§ **Content revision data**
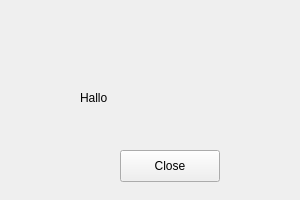
First picture: the form in test1/tecdisplay.ui, repository ursl/tessie, before the edit.
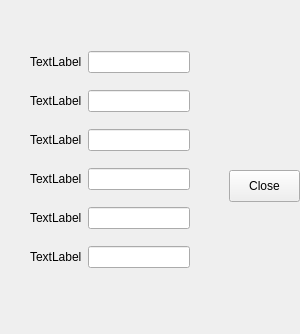
Second picture: the form after the edit.

Commit message: grid display (start)

```diff
--- a/test1/tecdisplay.ui
+++ b/test1/tecdisplay.ui
@@ -7,7 +7,7 @@
     <x>0</x>
     <y>0</y>
     <width>300</width>
-    <height>200</height>
+    <height>334</height>
    </rect>
   </property>
   <property name="minimumSize">
@@ -19,7 +19,7 @@
   <property name="maximumSize">
    <size>
     <width>300</width>
-    <height>200</height>
+    <height>400</height>
    </size>
   </property>
   <property name="windowTitle">
@@ -31,25 +31,12 @@
   <property name="autoFillBackground">
    <bool>true</bool>
   </property>
-  <widget class="QLabel" name="label">
-   <property name="geometry">
-    <rect>
-     <x>80</x>
-     <y>90</y>
-     <width>58</width>
-     <height>16</height>
-    </rect>
-   </property>
-   <property name="text">
-    <string>Hallo</string>
-   </property>
-  </widget>
   <widget class="QPushButton" name="pushButton">
    <property name="geometry">
     <rect>
-     <x>120</x>
-     <y>150</y>
-     <width>100</width>
+     <x>229</x>
+     <y>170</y>
+     <width>71</width>
      <height>32</height>
     </rect>
    </property>
@@ -57,6 +44,78 @@
     <string>Close</string>
    </property>
   </widget>
+  <widget class="QWidget" name="gridLayoutWidget">
+   <property name="geometry">
+    <rect>
+     <x>30</x>
+     <y>40</y>
+     <width>160</width>
+     <height>241</height>
+    </rect>
+   </property>
+   <layout class="QGridLayout" name="gridLayout">
+    <item row="2" column="0">
+     <widget class="QLabel" name="label_4">
+      <property name="text">
+       <string>TextLabel</string>
+      </property>
+     </widget>
+    </item>
+    <item row="0" column="0">
+     <widget class="QLabel" name="label_2">
+      <property name="text">
+       <string>TextLabel</string>
+      </property>
+     </widget>
+    </item>
+    <item row="5" column="1">
+     <widget class="QLineEdit" name="lineEdit_6"/>
+    </item>
+    <item row="3" column="1">
+     <widget class="QLineEdit" name="lineEdit_4"/>
+    </item>
+    <item row="1" column="0">
+     <widget class="QLabel" name="label_3">
+      <property name="text">
+       <string>TextLabel</string>
+      </property>
+     </widget>
+    </item>
+    <item row="4" column="1">
+     <widget class="QLineEdit" name="lineEdit_5"/>
+    </item>
+    <item row="5" column="0">
+     <widget class="QLabel" name="label">
+      <property name="text">
+       <string>TextLabel</string>
+      </property>
+     </widget>
+    </item>
+    <item row="2" column="1">
+     <widget class="QLineEdit" name="lineEdit_3"/>
+    </item>
+    <item row="0" column="1">
+     <widget class="QLineEdit" name="lineEdit"/>
+    </item>
+    <item row="4" column="0">
+     <widget class="QLabel" name="label_6">
+      <property name="text">
+       <string>TextLabel</string>
+      </property>
+     </widget>
+    </item>
+    <item row="3" column="0">
+     <widget class="QLabel" name="label_5">
+      <property name="text">
+       <string>TextLabel</string>
+      </property>
+     </widget>
+    </item>
+    <item row="1" column="1">
+     <widget class="QLineEdit" name="lineEdit_2"/>
+    </item>
+   </layout>
+  </widget>
  </widget>
  <resources/>
  <connections>
```
The commit also changes 2 other files.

§ **Problem**
Only the count is needed: the number of lines in the data that include the word "form".

§ **Result for this exercise**
2